Not surprisingly, the newspapers, chat-shows and coffee-shops are full of it. Discussions, some of it heated, all of it engaging (if you are a football fan, that is):
Did Nani deserve to get a red card last night? (If you do not know what I am talking about, perhaps you should skip this particular blog!)
I have heard pretty convincing arguments from both camps, and they all are focussed on varying understandings and/or interpretations of the law. It is interesting how convinced everyone who has an opinion is that they are right. I have a feeling some have not even studied the wording of the law in question!
I am an ardent Manchester United fan, and have been since I was 6 years old, when I read about the Munich air disaster and that George Best had signed on. So, mine is no fickle attachment to the club after the titles started coming in – I’ve supported them through thick and thin.
Therefore, my instinct was to condemn the referee, and, I duly did so… on my Facebook page. However, as I listened to the post-match discussion, I became less sure of myself, and, eventually, posted another statement saying that the decision could be justifiable - that is, it could be defended. This prompted further comment by people absolutely convinced that their opinion is correct, and explaining why they were so convinced.
It is interesting how pharisaic – as opposed to prosaic – we become in such situations.
The controversy will rage for a long time – because opinion is so divided and so strongly held. To be honest, after reading the law and observing all the comments, I am not sure whether it should have been a red card or not. All I know is that the decision changed the game – the red card changed the destiny of the teams involved - one is on its way to possible footballing glory, while the other is left licking its wounds. All because of the controversial issuing of a red card!
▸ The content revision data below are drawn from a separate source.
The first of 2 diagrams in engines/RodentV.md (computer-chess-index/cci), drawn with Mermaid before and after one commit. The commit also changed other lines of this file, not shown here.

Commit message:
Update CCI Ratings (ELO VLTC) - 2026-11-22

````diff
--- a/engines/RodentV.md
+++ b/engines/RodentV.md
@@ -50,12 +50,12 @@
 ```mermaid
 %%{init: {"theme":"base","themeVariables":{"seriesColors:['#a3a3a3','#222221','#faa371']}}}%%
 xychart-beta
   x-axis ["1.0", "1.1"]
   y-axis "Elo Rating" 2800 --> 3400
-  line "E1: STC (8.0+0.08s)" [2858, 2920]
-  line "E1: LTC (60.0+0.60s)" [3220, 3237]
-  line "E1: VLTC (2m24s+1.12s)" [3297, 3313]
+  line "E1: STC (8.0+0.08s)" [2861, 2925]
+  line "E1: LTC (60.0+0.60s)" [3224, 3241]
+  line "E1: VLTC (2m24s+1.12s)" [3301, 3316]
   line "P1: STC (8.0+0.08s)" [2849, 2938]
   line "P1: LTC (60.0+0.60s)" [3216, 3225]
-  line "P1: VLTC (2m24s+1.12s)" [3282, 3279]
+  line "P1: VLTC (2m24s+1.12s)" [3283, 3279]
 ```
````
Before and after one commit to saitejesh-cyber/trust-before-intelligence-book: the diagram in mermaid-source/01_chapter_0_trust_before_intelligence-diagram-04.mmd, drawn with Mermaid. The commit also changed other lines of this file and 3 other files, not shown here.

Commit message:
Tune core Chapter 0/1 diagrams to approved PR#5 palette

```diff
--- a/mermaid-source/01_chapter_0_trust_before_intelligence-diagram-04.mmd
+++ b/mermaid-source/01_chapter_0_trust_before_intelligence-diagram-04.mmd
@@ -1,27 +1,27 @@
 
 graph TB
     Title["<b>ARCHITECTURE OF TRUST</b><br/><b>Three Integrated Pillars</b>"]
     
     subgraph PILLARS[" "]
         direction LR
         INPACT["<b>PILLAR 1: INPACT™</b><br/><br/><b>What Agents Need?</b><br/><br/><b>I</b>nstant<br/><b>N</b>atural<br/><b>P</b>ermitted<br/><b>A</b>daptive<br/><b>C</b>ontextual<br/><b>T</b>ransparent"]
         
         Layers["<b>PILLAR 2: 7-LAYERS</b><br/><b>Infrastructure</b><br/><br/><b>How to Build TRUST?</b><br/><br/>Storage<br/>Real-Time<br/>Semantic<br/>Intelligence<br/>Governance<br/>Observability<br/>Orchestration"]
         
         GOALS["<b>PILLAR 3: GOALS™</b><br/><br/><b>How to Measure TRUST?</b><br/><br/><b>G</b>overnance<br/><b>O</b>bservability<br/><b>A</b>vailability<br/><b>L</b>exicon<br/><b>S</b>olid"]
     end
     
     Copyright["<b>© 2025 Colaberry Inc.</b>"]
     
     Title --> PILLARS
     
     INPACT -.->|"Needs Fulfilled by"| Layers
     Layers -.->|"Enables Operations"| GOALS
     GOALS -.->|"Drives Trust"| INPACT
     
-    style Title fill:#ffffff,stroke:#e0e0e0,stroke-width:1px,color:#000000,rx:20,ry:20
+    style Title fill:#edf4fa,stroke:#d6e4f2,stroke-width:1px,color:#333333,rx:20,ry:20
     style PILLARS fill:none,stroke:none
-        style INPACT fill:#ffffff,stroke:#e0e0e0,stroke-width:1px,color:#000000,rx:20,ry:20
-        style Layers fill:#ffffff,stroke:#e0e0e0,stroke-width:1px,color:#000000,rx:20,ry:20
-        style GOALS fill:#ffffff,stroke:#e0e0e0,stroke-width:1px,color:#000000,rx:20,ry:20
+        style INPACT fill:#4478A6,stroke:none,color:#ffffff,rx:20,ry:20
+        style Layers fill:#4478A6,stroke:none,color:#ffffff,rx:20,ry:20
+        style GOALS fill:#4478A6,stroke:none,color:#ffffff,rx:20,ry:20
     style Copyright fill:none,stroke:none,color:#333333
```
On occasion, I have been known to think godly thoughts (this may surprise some of you who follow me on Twitter and Facebook, and have noticed that I enjoy the odd sporting event!) and I found myself thinking about Jesus and the issuing of red cards. I thought about the woman in John’s Gospel (8:1-11), caught in adultery. The experts were convinced they had understood the essence of the law, and so, pharisaic by name and by nature, they quoted the law, and claimed that it cannot be understood in any other way – it was a "red card offence" and the woman should be "put out of the game"! Only, this was no game – and, no matter what Bill Shankly says, football is NOT more important than the question of life or death(!) – and issuing a "red card" to this woman would have had fatal consequences - her life would be lost (rather than a chance to advance to the next round of a football competition)! So, Nani's red card pales into insignificance when one considers the questions pertaining to life and death - to live or not to live? That is the real question!.
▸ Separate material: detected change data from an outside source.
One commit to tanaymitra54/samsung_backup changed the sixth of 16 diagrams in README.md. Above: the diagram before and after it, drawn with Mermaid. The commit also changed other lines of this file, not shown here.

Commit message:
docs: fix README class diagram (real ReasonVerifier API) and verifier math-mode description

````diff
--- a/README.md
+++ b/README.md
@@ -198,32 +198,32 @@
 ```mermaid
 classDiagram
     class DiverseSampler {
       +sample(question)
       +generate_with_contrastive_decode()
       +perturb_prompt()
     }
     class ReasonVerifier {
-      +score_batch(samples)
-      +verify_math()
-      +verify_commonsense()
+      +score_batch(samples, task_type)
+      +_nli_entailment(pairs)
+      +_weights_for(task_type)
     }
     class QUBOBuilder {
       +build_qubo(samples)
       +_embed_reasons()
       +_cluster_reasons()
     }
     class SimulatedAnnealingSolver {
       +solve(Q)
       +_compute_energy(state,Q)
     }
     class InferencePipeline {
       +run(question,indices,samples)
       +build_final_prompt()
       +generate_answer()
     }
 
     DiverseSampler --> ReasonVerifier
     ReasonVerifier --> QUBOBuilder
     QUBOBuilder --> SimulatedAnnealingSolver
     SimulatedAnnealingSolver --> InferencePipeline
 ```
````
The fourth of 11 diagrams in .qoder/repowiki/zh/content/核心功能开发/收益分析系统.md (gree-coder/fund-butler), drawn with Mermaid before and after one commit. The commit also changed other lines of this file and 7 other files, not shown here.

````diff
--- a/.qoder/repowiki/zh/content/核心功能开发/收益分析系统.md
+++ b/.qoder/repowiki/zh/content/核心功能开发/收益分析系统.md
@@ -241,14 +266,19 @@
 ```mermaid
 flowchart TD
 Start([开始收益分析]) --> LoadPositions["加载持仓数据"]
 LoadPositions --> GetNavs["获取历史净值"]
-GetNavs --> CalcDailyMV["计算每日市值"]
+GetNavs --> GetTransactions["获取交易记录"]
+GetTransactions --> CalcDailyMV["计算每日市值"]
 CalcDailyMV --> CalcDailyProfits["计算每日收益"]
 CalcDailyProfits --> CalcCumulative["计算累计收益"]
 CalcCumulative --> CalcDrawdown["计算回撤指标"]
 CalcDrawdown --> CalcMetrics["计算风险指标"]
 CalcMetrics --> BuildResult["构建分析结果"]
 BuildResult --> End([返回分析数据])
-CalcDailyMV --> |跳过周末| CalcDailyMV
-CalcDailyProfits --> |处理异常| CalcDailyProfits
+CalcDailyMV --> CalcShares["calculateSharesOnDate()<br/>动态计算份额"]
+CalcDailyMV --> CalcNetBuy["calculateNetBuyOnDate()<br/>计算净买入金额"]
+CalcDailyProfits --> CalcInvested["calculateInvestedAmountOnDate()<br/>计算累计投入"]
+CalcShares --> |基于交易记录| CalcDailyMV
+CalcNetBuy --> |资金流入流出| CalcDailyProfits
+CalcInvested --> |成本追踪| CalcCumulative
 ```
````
Like Fergie and thousands of loyal ManU fans, the experts who had come to Jesus ranted; they railed; they quoted the law; the only difference was that they bayed for the red card to be issued. But they were not addressing a referee, obsessed with the law - they were addressing Jesus, the embodiment of God’s grace. The parameters on which his decision was to be made were quite different. It was to be a decision based on his character and his actions rather than on hers - and so, graciously, he first got rid of the baying crowd (I feel sure that last night's referee, Cuneyt Cakir, would've liked to have had that option!) and then, graciously, he gave her another chance - "no red card!", was his verdict. It transformed her life - far more dramatically than last night's red card changed the game.
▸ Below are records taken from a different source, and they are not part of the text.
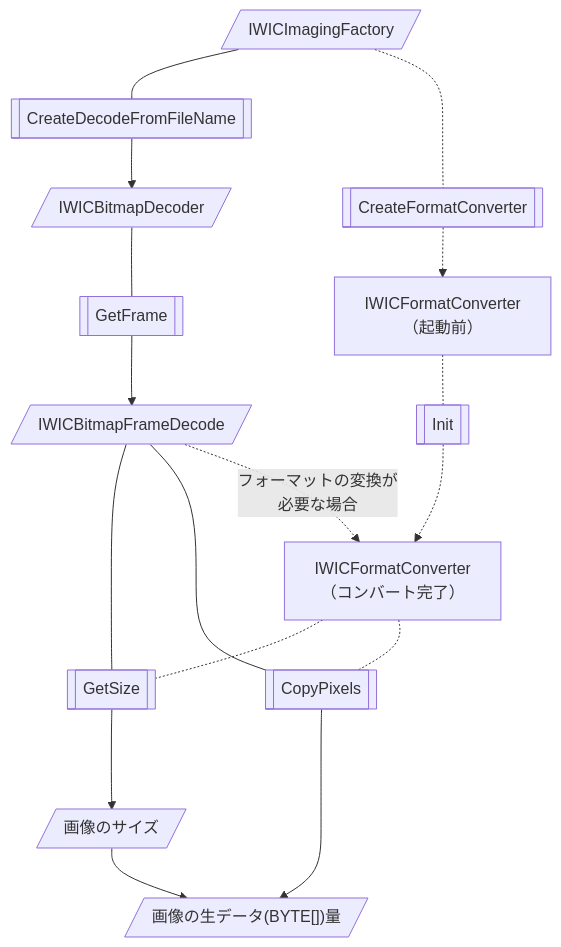
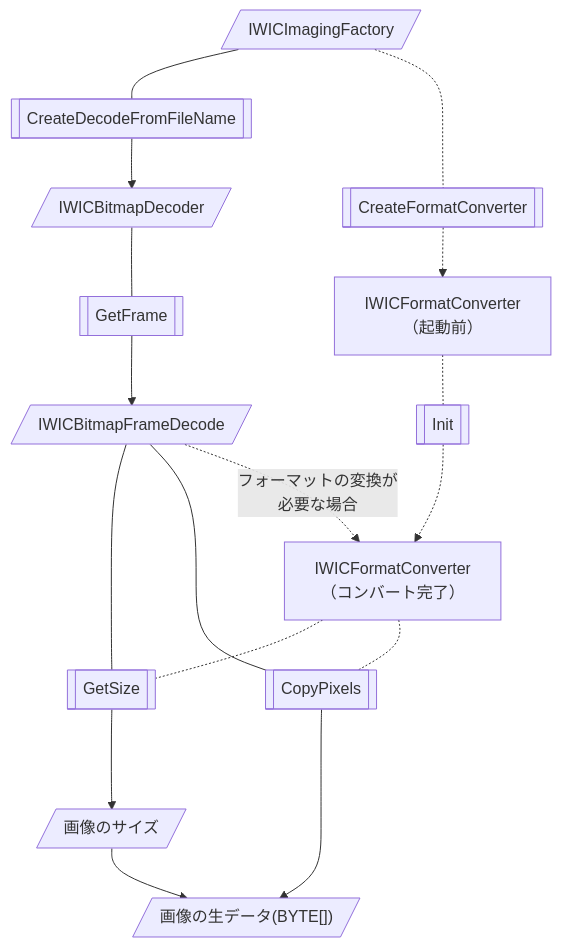
Before and after one commit to t3HyperParallel/ReportGPGPU: the second of 5 diagrams in README.md, drawn with Mermaid.

````diff
--- a/README.md
+++ b/README.md
@@ -37,18 +37,18 @@
 ```mermaid
 graph TD
   IWICImagingFactory[/"IWICImagingFactory"/]---IWICImagingFactory.CreateDecoderFromFileName[["CreateDecodeFromFileName"]]
   IWICImagingFactory.CreateDecoderFromFileName-->IWICBitmapDecoder[/"IWICBitmapDecoder"/]
   IWICBitmapDecoder---IWICBitmapDecoder.GetFrame[["GetFrame"]]
   IWICBitmapDecoder.GetFrame-->IWICBitmapFrameDecode[/"IWICBitmapFrameDecode"/]
   IWICBitmapFrameDecode---IWICBitmapSource.GetSize[["GetSize"]]
   IWICBitmapSource.GetSize--->size[/"画像のサイズ"/]
   IWICBitmapFrameDecode---IWICBitmapSource.CopyPixels[["CopyPixels"]]
-  size & IWICBitmapSource.CopyPixels-->raw[/"画像の生データ(BYTE[])量"/]
+  size & IWICBitmapSource.CopyPixels-->raw[/"画像の生データ(BYTE[])"/]
   
   IWICImagingFactory-.-IWICImagingFactory.CreateFormatConverter[["CreateFormatConverter"]]
   IWICImagingFactory.CreateFormatConverter-.->unusedIWICFormatConverter["IWICFormatConverter<br/>（起動前）"]
   unusedIWICFormatConverter-.-IWICFormatConverter.Init[["Init"]]
   IWICBitmapFrameDecode-.->|フォーマットの変換が<br/>必要な場合|convertedIWICFormatConverter
   IWICFormatConverter.Init-.->convertedIWICFormatConverter["IWICFormatConverter<br/>（コンバート完了）"]
   convertedIWICFormatConverter-.-IWICBitmapSource.GetSize & IWICBitmapSource.CopyPixels
 ```
````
And that's the marvellous message that the Church proclaims: my personal encounter with Jesus is an encounter of grace - who I am and what I have done is addressed, but in the context of who Jesus is and what he has done. No red card issued, not because the law is ignored, mind you, but because He has removed its hold on me - he has earned the right to do so. So he meets all of us with grace, just grace, pure grace - amazing grace!
By the way, the woman in John's Gospel was issued with a yellow card, but that's for another blog!
Finally, for the purists, here are the wordings of the respective parameters: For Cakir, FIFA law 12, fouls and misconduct, states: "A player is guilty of serious foul play if he uses excessive force or brutality against an opponent when challenging for the ball when it is in play." It clarifies: "Excessive force means that the player has far exceeded the necessary use of force and is in danger of injuring his opponent." For Christ, the Bible says: "God loved the world so much that he gave his only Son, so that every one who believes in him shall not be lost, but should have eternal life."